EXERCISE AIM
Each entry must be restated word for word.

DATA EXTRACTS
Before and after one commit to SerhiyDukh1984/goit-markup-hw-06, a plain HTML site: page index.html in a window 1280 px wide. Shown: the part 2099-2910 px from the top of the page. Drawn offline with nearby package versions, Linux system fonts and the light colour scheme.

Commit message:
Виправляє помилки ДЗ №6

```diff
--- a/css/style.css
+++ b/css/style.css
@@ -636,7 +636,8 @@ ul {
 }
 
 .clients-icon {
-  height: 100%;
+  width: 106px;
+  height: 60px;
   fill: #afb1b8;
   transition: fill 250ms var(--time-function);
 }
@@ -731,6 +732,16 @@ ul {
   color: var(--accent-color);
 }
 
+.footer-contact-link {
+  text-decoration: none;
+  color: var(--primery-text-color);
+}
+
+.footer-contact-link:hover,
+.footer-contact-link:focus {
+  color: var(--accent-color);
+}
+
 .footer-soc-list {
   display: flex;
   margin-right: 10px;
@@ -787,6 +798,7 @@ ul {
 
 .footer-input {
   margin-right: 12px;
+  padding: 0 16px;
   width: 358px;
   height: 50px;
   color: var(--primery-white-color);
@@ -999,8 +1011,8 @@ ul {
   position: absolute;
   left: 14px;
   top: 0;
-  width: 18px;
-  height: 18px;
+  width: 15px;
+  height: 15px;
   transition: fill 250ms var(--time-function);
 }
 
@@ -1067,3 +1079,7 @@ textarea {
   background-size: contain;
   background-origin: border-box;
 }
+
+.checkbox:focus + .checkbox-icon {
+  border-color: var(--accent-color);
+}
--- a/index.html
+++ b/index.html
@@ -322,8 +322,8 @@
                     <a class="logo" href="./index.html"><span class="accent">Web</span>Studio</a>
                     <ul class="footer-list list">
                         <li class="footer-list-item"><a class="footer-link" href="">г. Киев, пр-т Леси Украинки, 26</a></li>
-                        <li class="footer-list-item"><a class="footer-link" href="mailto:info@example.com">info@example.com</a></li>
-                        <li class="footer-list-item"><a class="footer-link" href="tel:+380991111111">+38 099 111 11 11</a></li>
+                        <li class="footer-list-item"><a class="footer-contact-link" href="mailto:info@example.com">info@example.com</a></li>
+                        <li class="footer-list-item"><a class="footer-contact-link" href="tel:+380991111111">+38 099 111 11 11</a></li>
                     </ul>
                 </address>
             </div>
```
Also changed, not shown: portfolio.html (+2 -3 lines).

EXERCISE RESULT
Before and after one commit to SerhiyDukh1984/goit-markup-hw-06, a plain HTML site: page index.html in a window 1280 px wide. Shown: the part 2099-2910 px from the top of the page. Drawn offline with nearby package versions, Linux system fonts and the light colour scheme.

Commit message:
Виправляє помилки ДЗ №6

```diff
--- a/css/style.css
+++ b/css/style.css
@@ -636,7 +636,8 @@ ul {
 }
 
 .clients-icon {
-  height: 100%;
+  width: 106px;
+  height: 60px;
   fill: #afb1b8;
   transition: fill 250ms var(--time-function);
 }
@@ -731,6 +732,16 @@ ul {
   color: var(--accent-color);
 }
 
+.footer-contact-link {
+  text-decoration: none;
+  color: var(--primery-text-color);
+}
+
+.footer-contact-link:hover,
+.footer-contact-link:focus {
+  color: var(--accent-color);
+}
+
 .footer-soc-list {
   display: flex;
   margin-right: 10px;
@@ -787,6 +798,7 @@ ul {
 
 .footer-input {
   margin-right: 12px;
+  padding: 0 16px;
   width: 358px;
   height: 50px;
   color: var(--primery-white-color);
@@ -999,8 +1011,8 @@ ul {
   position: absolute;
   left: 14px;
   top: 0;
-  width: 18px;
-  height: 18px;
+  width: 15px;
+  height: 15px;
   transition: fill 250ms var(--time-function);
 }
 
@@ -1067,3 +1079,7 @@ textarea {
   background-size: contain;
   background-origin: border-box;
 }
+
+.checkbox:focus + .checkbox-icon {
+  border-color: var(--accent-color);
+}
--- a/index.html
+++ b/index.html
@@ -322,8 +322,8 @@
                     <a class="logo" href="./index.html"><span class="accent">Web</span>Studio</a>
                     <ul class="footer-list list">
                         <li class="footer-list-item"><a class="footer-link" href="">г. Киев, пр-т Леси Украинки, 26</a></li>
-                        <li class="footer-list-item"><a class="footer-link" href="mailto:info@example.com">info@example.com</a></li>
-                        <li class="footer-list-item"><a class="footer-link" href="tel:+380991111111">+38 099 111 11 11</a></li>
+                        <li class="footer-list-item"><a class="footer-contact-link" href="mailto:info@example.com">info@example.com</a></li>
+                        <li class="footer-list-item"><a class="footer-contact-link" href="tel:+380991111111">+38 099 111 11 11</a></li>
                     </ul>
                 </address>
             </div>
```
Also changed, not shown: portfolio.html (+2 -3 lines).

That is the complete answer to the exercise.